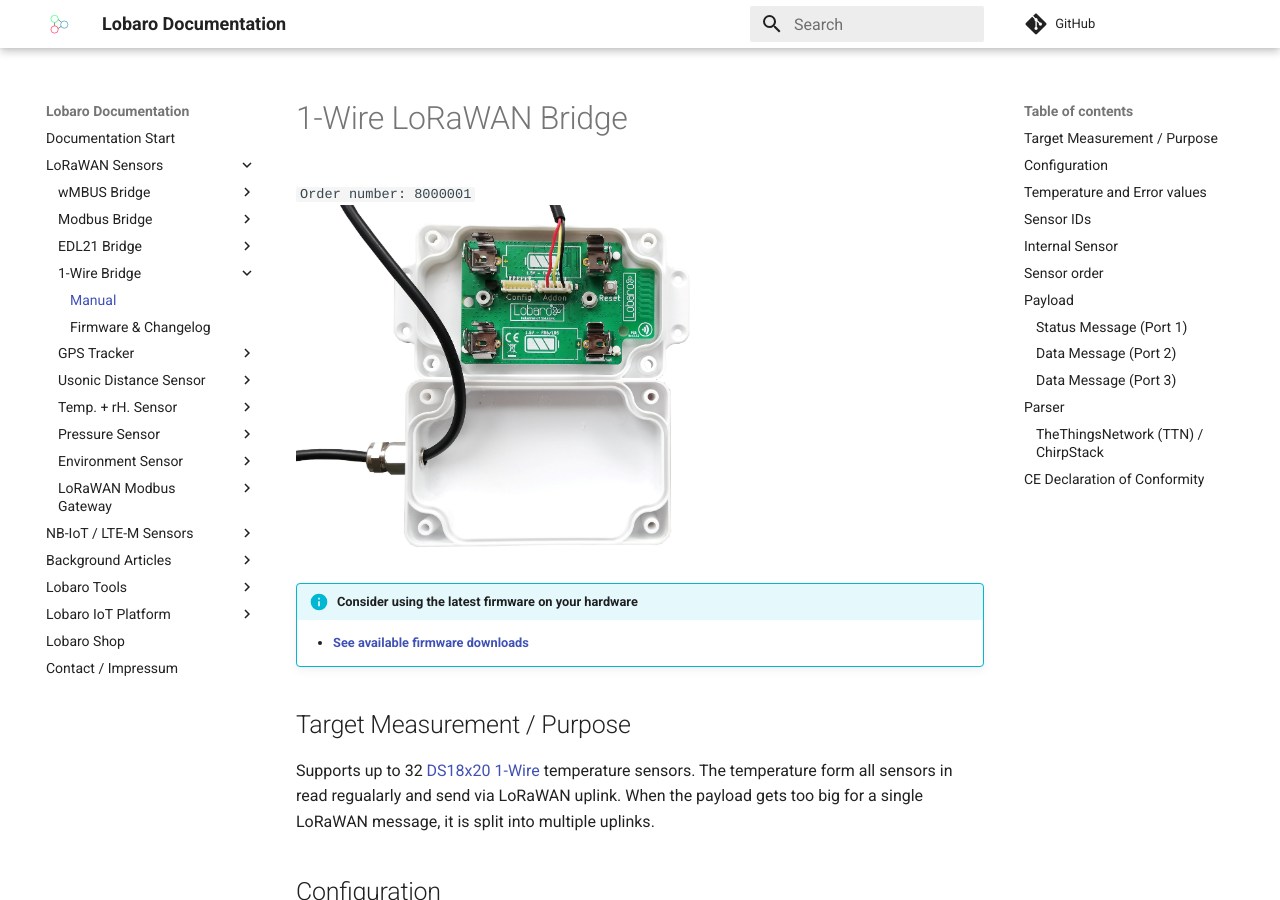
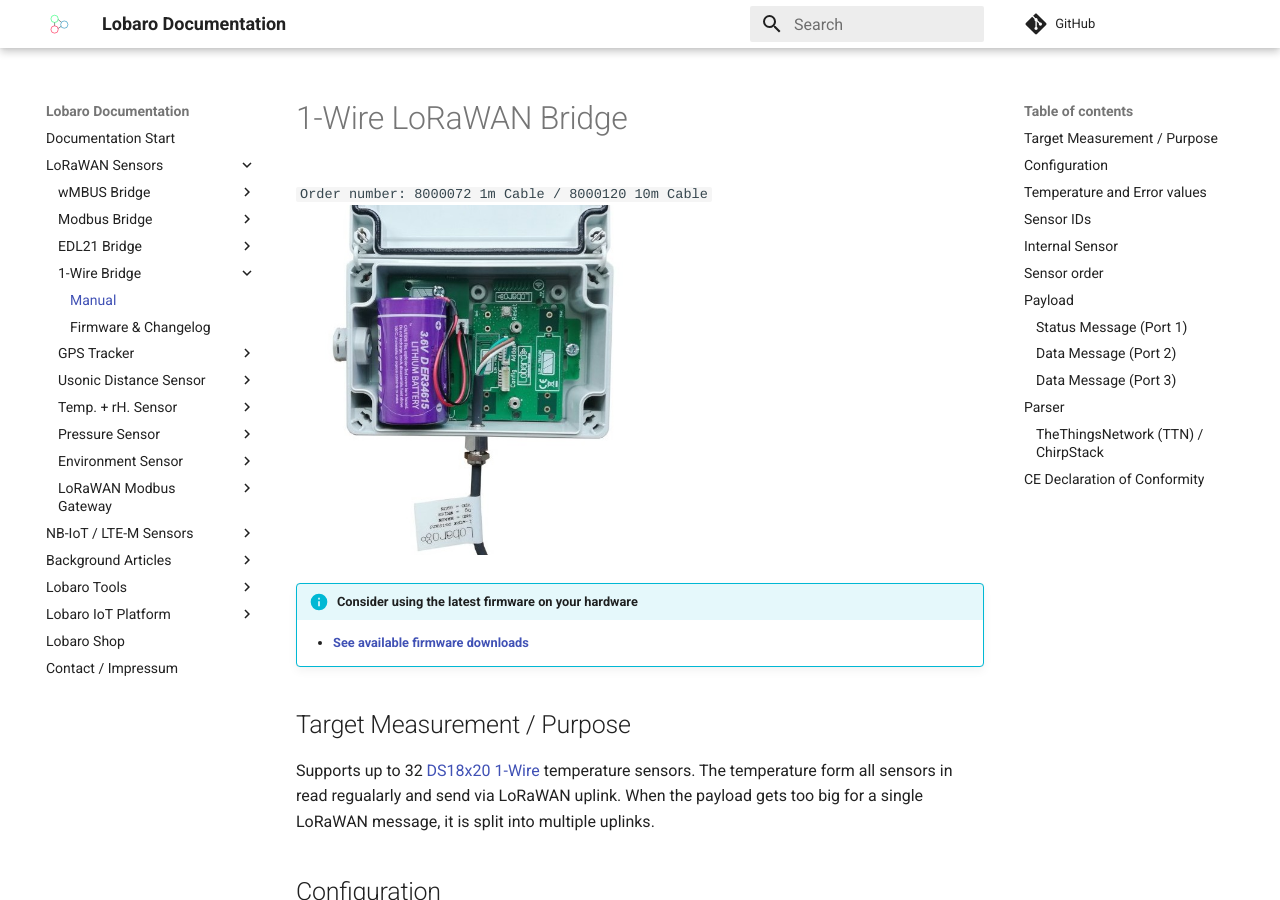
Before and after one commit to Lobaro/docs, an MkDocs documentation site: the page built from docs/lorawan-sensors/1-wire-lorawan/index.md, in a window 1280 px wide and 900 px high. Built offline with MkDocs 1.6.1 and Material for MkDocs 9.7.7, drawn with Linux system fonts in a browser that asks for light colours; a script that is not in the unit is left out; comment, search, counter and statistics services are not loaded.

Commit message:
updated order numbers & image

```diff
--- a/docs/lorawan-sensors/1-wire-lorawan/index.md
+++ b/docs/lorawan-sensors/1-wire-lorawan/index.md
@@ -1,6 +1,6 @@
 # 1-Wire LoRaWAN Bridge
-`Order number: 8000001` <br>
-![1-wire-lorawan](files/1.jpg){: style="height:350px;"}
+`Order number: 8000072 1m Cable / 8000120 10m Cable` <br>
+![1-wire-lorawan](files/Multi-Tempsensor-LoRaWAN-DS18B20-open-2.jpg){: style="height:350px;"}
 
 !!! info "Consider using the latest firmware on your hardware"
     * [**See available firmware downloads**](firmware.md){: target="_blank"}
```
Also changed, not shown: docs/lorawan-sensors/1-wire-lorawan/files/Multi-Tempsensor-LoRaWAN-DS18B20-open-2.jpg (added).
----
Task goal: Restate the listing word for word, pictures omitted.

Exercise response:
Before and after one commit to Lobaro/docs, an MkDocs documentation site: the page built from docs/lorawan-sensors/1-wire-lorawan/index.md, in a window 1280 px wide and 900 px high. Built offline with MkDocs 1.6.1 and Material for MkDocs 9.7.7, drawn with Linux system fonts in a browser that asks for light colours; a script that is not in the unit is left out; comment, search, counter and statistics services are not loaded.

Commit message:
updated order numbers & image

```diff
--- a/docs/lorawan-sensors/1-wire-lorawan/index.md
+++ b/docs/lorawan-sensors/1-wire-lorawan/index.md
@@ -1,6 +1,6 @@
 # 1-Wire LoRaWAN Bridge
-`Order number: 8000001` <br>
-![1-wire-lorawan](files/1.jpg){: style="height:350px;"}
+`Order number: 8000072 1m Cable / 8000120 10m Cable` <br>
+![1-wire-lorawan](files/Multi-Tempsensor-LoRaWAN-DS18B20-open-2.jpg){: style="height:350px;"}
 
 !!! info "Consider using the latest firmware on your hardware"
     * [**See available firmware downloads**](firmware.md){: target="_blank"}
```
Also changed, not shown: docs/lorawan-sensors/1-wire-lorawan/files/Multi-Tempsensor-LoRaWAN-DS18B20-open-2.jpg (added).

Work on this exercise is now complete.